## Exercise objective
Your answer should be one number, the count of lines in the listing below containing the word "https".

## Source records
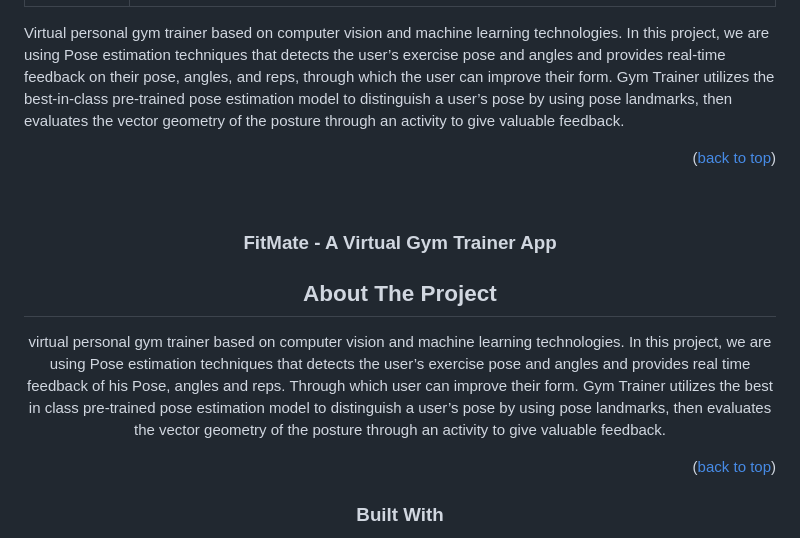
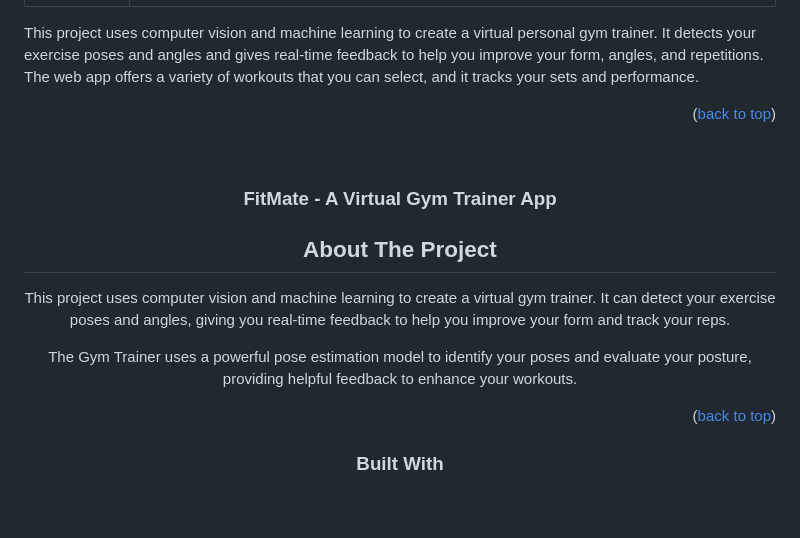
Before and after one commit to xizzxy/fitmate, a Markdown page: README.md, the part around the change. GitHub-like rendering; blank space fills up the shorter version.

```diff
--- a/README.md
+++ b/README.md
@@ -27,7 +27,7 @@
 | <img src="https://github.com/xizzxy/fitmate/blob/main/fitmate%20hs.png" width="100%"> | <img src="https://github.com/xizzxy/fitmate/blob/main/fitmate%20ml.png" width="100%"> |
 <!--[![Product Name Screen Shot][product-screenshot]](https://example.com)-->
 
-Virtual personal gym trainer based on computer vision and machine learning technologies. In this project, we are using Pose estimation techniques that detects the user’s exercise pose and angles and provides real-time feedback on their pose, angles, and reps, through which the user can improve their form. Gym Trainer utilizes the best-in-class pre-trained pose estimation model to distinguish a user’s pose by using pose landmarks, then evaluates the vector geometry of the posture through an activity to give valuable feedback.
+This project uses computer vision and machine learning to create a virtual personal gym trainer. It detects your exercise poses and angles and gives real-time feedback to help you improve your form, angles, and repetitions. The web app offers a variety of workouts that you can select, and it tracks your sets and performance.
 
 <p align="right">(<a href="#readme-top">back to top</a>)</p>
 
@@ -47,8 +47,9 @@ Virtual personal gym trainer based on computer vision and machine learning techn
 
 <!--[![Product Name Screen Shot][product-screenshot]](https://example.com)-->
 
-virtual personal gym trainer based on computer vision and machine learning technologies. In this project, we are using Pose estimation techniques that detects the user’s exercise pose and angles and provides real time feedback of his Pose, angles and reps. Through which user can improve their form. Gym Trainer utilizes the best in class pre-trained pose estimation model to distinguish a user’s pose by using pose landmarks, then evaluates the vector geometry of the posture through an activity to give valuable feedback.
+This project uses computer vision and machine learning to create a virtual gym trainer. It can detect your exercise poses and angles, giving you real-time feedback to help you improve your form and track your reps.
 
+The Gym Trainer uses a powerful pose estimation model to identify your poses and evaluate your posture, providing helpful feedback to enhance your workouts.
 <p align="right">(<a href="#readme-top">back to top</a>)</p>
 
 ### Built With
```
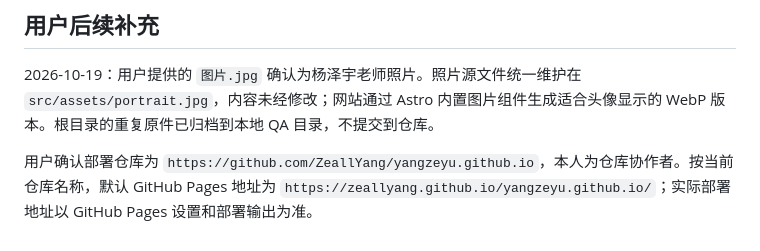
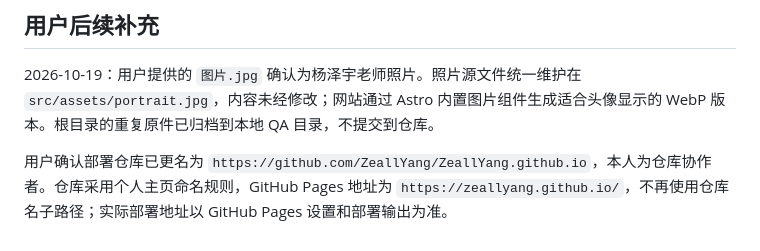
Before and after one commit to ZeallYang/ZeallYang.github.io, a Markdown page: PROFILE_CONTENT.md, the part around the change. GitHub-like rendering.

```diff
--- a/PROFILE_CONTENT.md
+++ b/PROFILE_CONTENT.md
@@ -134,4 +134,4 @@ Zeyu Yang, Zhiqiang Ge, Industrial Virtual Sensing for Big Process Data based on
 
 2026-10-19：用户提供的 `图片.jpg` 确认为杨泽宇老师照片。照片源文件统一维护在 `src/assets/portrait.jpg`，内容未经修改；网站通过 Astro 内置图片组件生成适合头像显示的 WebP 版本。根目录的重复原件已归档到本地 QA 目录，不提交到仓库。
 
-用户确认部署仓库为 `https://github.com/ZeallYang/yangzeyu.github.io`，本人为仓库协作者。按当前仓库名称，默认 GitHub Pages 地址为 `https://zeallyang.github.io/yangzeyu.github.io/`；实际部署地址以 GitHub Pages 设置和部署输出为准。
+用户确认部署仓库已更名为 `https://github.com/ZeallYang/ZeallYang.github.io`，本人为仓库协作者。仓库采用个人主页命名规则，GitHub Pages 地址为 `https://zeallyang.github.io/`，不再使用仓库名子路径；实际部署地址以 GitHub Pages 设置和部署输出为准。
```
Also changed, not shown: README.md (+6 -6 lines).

## Solution to the exercise
5